Tag Archives: Professor Skank

From Kingston via London to Athens on Professor Skank’s new album

artworks-000072567698-c2md7k-t500x500On Greek producer Professor Skank’s second album Digital Revolution old meets new and traditional goes progressive. Reggae, particularly the heavyweight UK dubwise kind, is mixed with traditional Greek instrumentation and melodies.

Professor Skank started his career with a four track studio in the early 90s and later worked with Mad Professor at his Ariwa studio in London. Zion Train, Max Romeo and Aswad where some of the artists he had the opportunity to record together with.

The skills he acquired working with Mad Professor where later utilized on his debut set Industrial Democracy and now he has taken his sound one step further. His Greece roots are showcased throughout the twelve tracks, especially on highlights such as Revolution, where a bouzouki is thrown in the mix with great effect, and the rolling Radio Freedom, a track with a wicked hip-hop inspired break.

Digital Revolution is mostly instrumental, even though MC J Fyah shows up dropping lines on two cuts and Earl 16 sings on the pulsating Money Pressure. Most of the vocals is however sampled, for example a dramatic speech on Greece’s financial troubles.

The experimental side of Professor Skank is also presented via tracks such as Jamming With a Hippie and Another Kind. The booming Champion Dub and album opener Positive Image, which uses the tough Kunta Kinta riddim, are also a bit radical.

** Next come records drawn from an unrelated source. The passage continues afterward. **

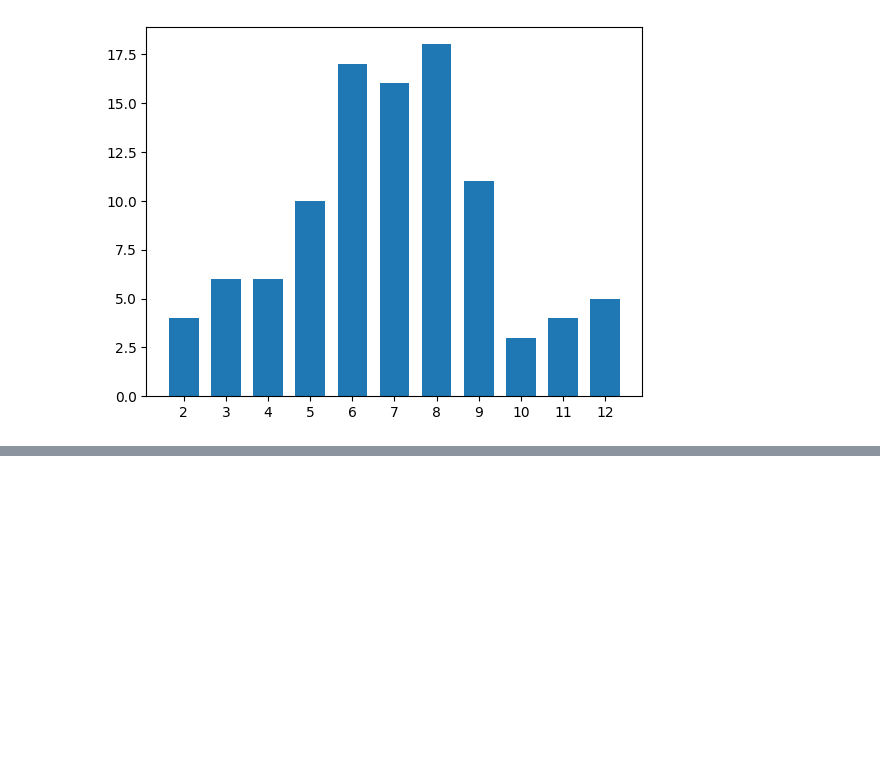
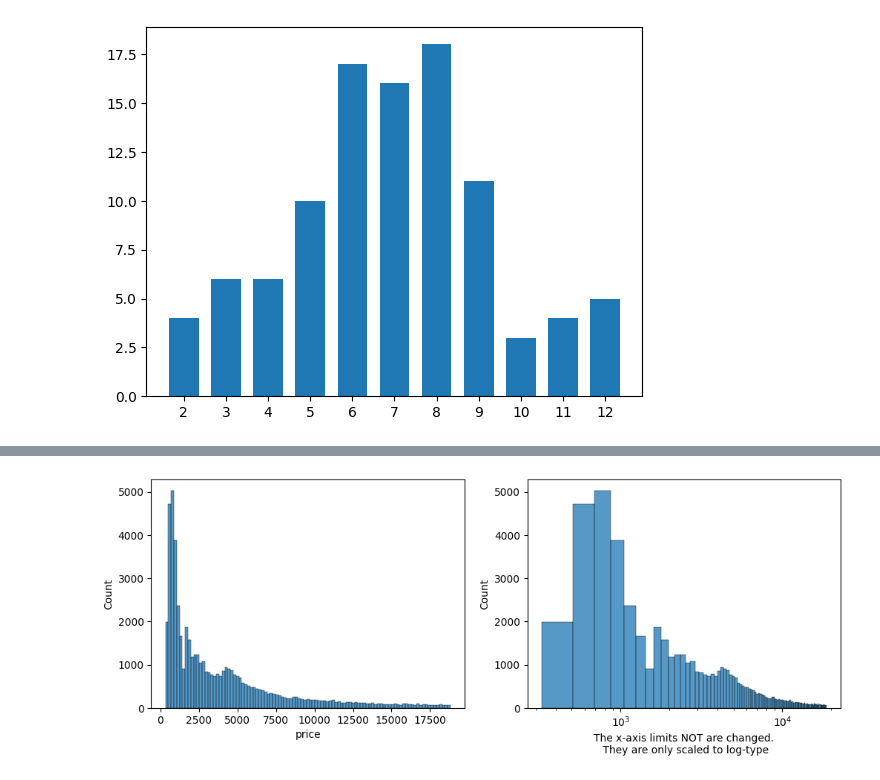
Before and after one commit to sondosaabed/Data-Visualization-with-Matplotlib-and-Seaborn, a Jupyter notebook: L3-Univariate-Exploration-in-Data-Analysis/L3-Univariate-Exploration-of-Data.ipynb, the cells around one changed output, grey strips where cells are left out. Drawn from its saved outputs; the diff is of its cells as text; code cells hidden in the pictures; blank space fills up the shorter version.

Commit message:
L3: Performing alternative scales and transformation

```diff
--- a/L3-Univariate-Exploration-in-Data-Analysis/L3-Univariate-Exploration-of-Data.ipynb
+++ b/L3-Univariate-Exploration-in-Data-Analysis/L3-Univariate-Exploration-of-Data.ipynb
@@ -430,0 +454,11 @@ plt.xticks(np.arange(2, 12+1, 1));
+# %%
+fig, (ax1, ax2) = plt.subplots(1, 2, figsize=(12, 4))
+## ON LEFT: FULL DATA NO SCALING
+sns.histplot(data=df, x='price', bins=101, ax=ax1)
+
+## ON RIGHT: FULL DATA WITH LOG SCALING
+sns.histplot(data=df, x='price', bins=101, ax=ax2)
+ax2.set_xscale('log')
+ax2.set_xlabel('The x-axis limits NOT are changed.\n They are only scaled to log-type');
+# %% [output]
+[figure, added]
```
Also changed, not shown: parts of 14 cells of this notebook.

This album is not a reggae meets zorba set. And the only glass that will be smashed is thanks to some of the ultra-heavy bass lines.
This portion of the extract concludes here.